41. Jenkinson T, Román B, Lambertini C, Valencia‐Aguilar A, Rodriguez D, Nunes‐de‐Almeida C, et al. Amphibian‐killing chytrid in Brazil comprises both locally endemic and globally expanding populations. Mol Ecol. 2016;25(13):2978–96. doi: 10.1111/mec.13599 26939017

42. Morehouse EA, James TY, Ganley AR, Vilgalys R, Berger L, Murphy PJ, et al. Multilocus sequence typing suggests the chytrid pathogen of amphibians is a recently emerged clone. Mol Ecol. 2003;12(2):395–403. doi: 10.1046/j.1365-294x.2003.01732.x 12535090

43. Palumbi S. Simple fool's guide to PCR. 1991.

44. Jetz W, Pyron RA. The interplay of past diversification and evolutionary isolation with present imperilment across the amphibian tree of life. Nat Ecol Evol. 2018;2(5):850. doi: 10.1038/s41559-018-0515-5 29581588

45. Revell LJ. phytools: an R package for phylogenetic comparative biology (and other things). Methods Ecol Evol. 2012;3(2):217–23.

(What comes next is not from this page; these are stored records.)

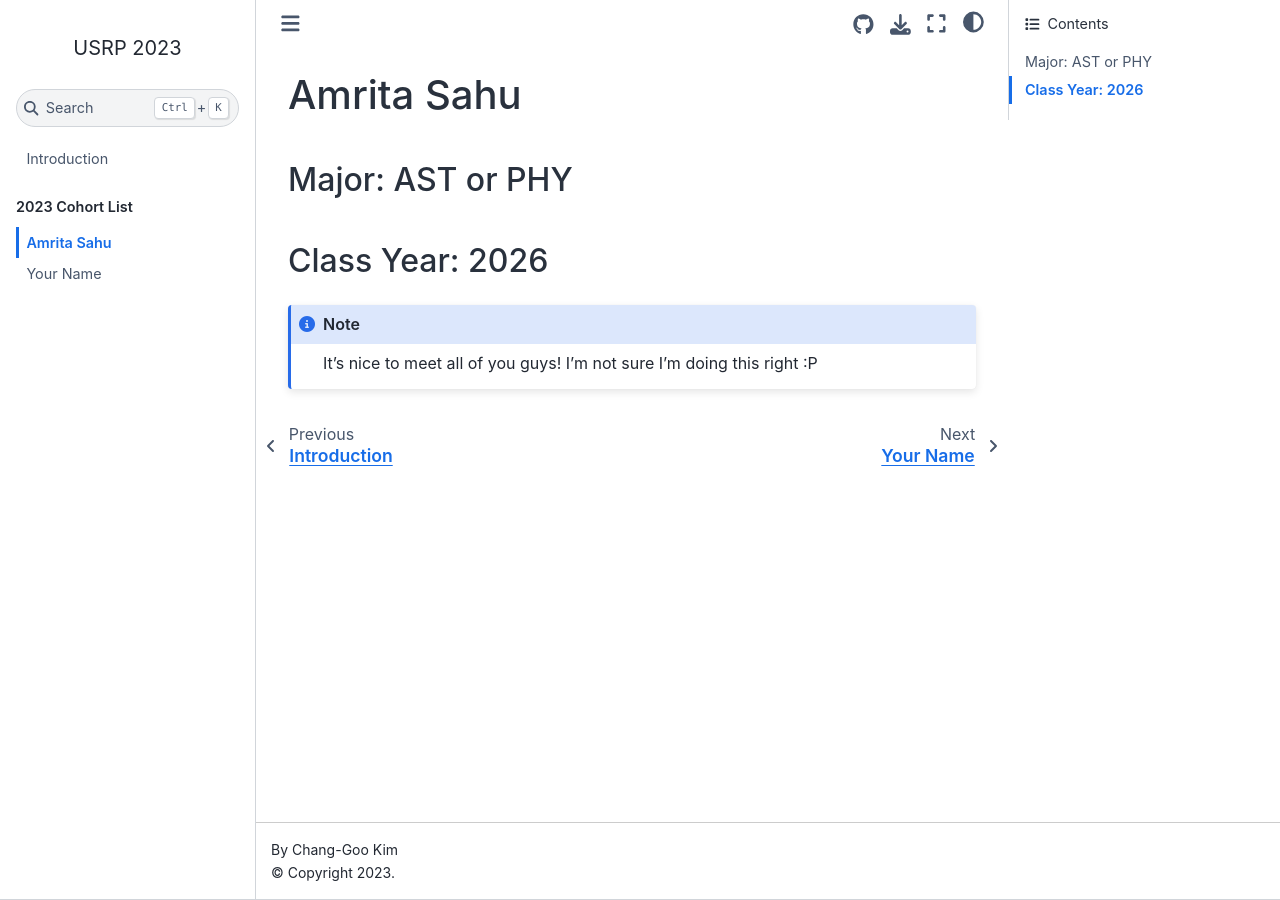
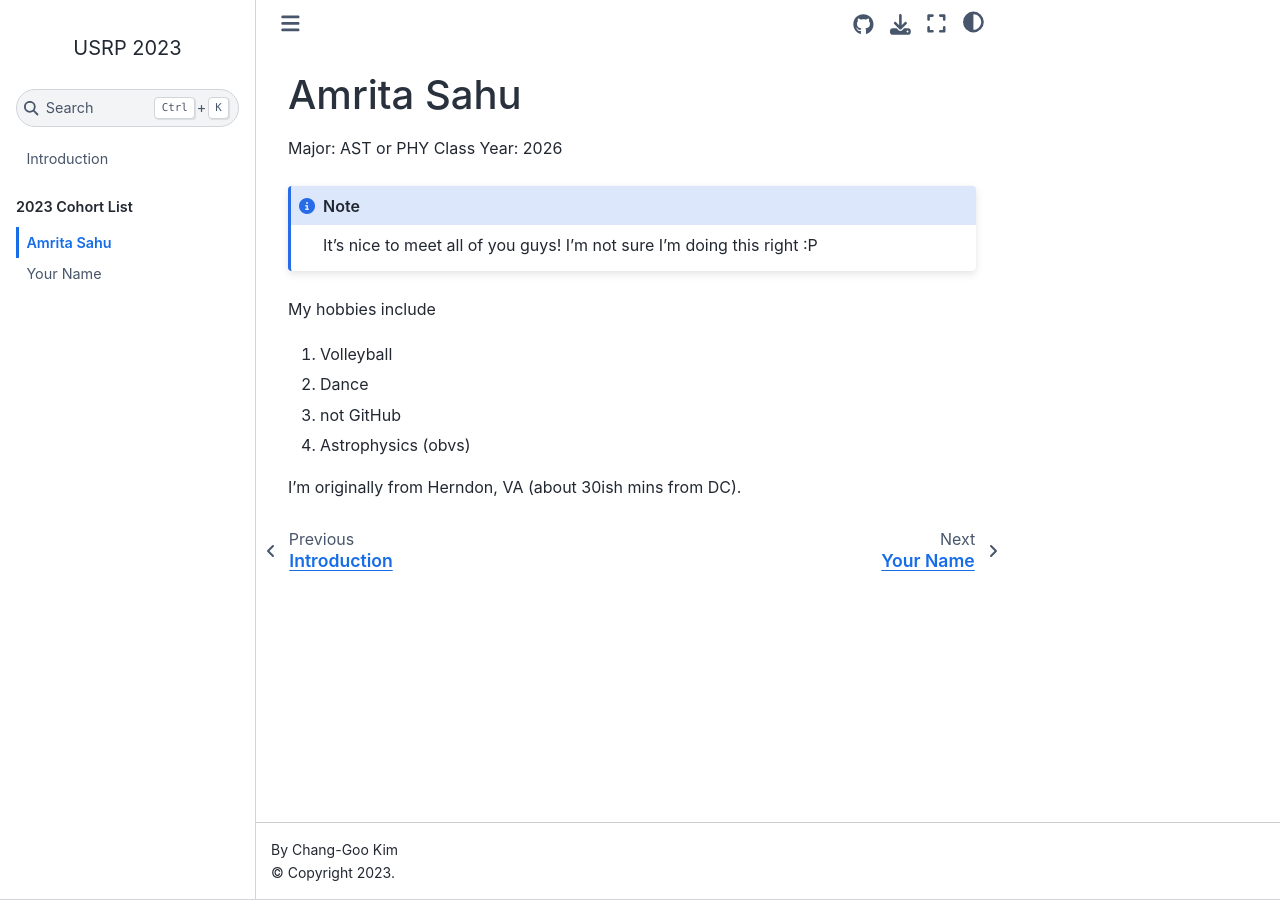
Before and after one commit to changgoo/usrp-introduction, a Jupyter Book: the page built from docs/students/amrita_sahu.md, in a window 1280 px wide. Built offline with Jupyter Book 1.0.4 settings and Sphinx 7.4.7 and the Sphinx Book theme 1.1.4, drawn with Linux system fonts in a browser that asks for light colours.

Commit message:
updated file

````diff
--- a/docs/students/amrita_sahu.md
+++ b/docs/students/amrita_sahu.md
@@ -1,8 +1,16 @@
 # Amrita Sahu
 
-## Major: AST or PHY
-## Class Year: 2026
+Major: AST or PHY
+Class Year: 2026
 
 ```{note}
 It's nice to meet all of you guys! I'm not sure I'm doing this right :P
 ```
+
+My hobbies include
+1. Volleyball
+2. Dance
+3. not GitHub
+4. Astrophysics (obvs)
+
+I'm originally from Herndon, VA (about 30ish mins from DC).
````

46. Tung Ho Ls, Ané C. A linear-time algorithm for Gaussian and non-Gaussian trait evolution models. Syst Biol. 2014;63(3):397–408. doi: 10.1093/sysbio/syu005 24500037


Článek vyšel v časopise

PLOS One


2019 Číslo 10